2011-2013 –  Fresh out of college, I worked a corporate job in accounting and finance. I also realized how hard it was to stay healthy while working a 9-5 job. Corporate America is addicted to sugar, coffee, and carbs. A lot of carbs. I found it increasingly difficult to manage a healthy lifestyle and have good work-life balance. The struggles with my weight and health continued. 

Until this time, I didn’t realize I had become the cliché example of a person who would try a new diet every year, who was stuck in this vicious cycle of trying and failing every few years. I would try something new, get results, and then gain all the weight back once I stopped doing what I did to gain those results.  

What I learned about living healthy – Every few years a different method gains popularity because it is what is sold. After many years of trying different diets, failing, and still struggling with my relationship with food, I took some time to reflect on my journey and listened to industry professionals who weren’t peddling any diets or products. 

Here is the best advice I ever got on food and diet – The best diet is the one that you can stick to forever. Of course, most diets work, but you can’t stick to one forever. Caloric restriction is the only thing that all diets have in common, so instead of looking at certain diets as an all encompassing solution, you have to change your perspective and look at them as tools you can use to achieve a specific goal. That’s all. This simple advice really changed the way I looked at food and helped me tremendously. 

2014 – The birth of Local Foodz-It started with a conversation between two of my close friends (who are now co-founders of Local Foodz) that led to an epiphany. I was complaining about the state of my unhealthy lifestyle and about not being able to get my meal-prepping done before my week started, when one of them said, “imagine how many people have the same problem.” That instant, we realized that it was a universal problem. Immediately following the conversation, we decided that starting a “meal prep” company was an idea we wanted to pursue. The idea aligned perfectly with our personal goals. It not only worked as a business model, it helped people achieve their health and fitness goals, something I was really passionate about. Our conviction about the business idea was further strengthened by the strong response we got from a local fitness industry professional who immediately referred people our way. We earned our first customers even before we officially started the business. Further still, my partners and I had the complimentary skill-set to get this project off the ground. Now, we’re on our 5th year of operations.

Before Local Foodz, I just wasn’t passionate and driven about what I was doing. I always felt something missing. That was, as I would later come to realize, a sense of purpose.
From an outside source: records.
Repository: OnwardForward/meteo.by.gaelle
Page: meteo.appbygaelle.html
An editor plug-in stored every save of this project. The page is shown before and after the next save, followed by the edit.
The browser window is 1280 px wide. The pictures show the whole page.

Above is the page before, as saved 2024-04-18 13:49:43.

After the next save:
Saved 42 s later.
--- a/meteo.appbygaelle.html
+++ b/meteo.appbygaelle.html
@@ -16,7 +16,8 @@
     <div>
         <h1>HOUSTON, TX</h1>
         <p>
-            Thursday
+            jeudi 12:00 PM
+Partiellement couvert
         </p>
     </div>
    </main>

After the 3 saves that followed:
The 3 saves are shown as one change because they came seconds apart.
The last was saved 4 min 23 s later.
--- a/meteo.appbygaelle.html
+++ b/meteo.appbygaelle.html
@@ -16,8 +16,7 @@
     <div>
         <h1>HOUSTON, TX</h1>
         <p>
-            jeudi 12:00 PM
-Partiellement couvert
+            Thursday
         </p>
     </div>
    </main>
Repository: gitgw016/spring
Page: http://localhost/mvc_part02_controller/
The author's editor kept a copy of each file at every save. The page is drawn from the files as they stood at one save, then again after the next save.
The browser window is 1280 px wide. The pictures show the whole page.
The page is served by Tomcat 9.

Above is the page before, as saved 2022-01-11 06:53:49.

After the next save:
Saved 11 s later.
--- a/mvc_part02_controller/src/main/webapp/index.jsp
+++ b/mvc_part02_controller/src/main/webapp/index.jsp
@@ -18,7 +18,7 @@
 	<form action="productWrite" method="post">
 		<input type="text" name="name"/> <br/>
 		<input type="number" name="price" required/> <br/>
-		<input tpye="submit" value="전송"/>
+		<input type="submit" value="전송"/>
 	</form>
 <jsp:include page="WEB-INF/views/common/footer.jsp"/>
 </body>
It felt like the stars aligned the day we started Local Foodz. Everything that I’d been through all my life culminated in that one moment and I realized that I found my purpose. In that moment, I realized that everything I had been through was so that I could use what I had learned, professionally and otherwise,  to build something that would help people become healthier in every way. After all, if you don’t have your health, you don’t have anything. It’s a worthy cause. 

Looking back, I can’t imagine where I would be now if I never went through what I did. I am very passionate about what I do at Local Foodz because what I went through. In a way, the disease, the suffering, and the challenges all helped me determine what my purpose is today. If it wasn’t for that, I’d probably still be pushing paper somewhere.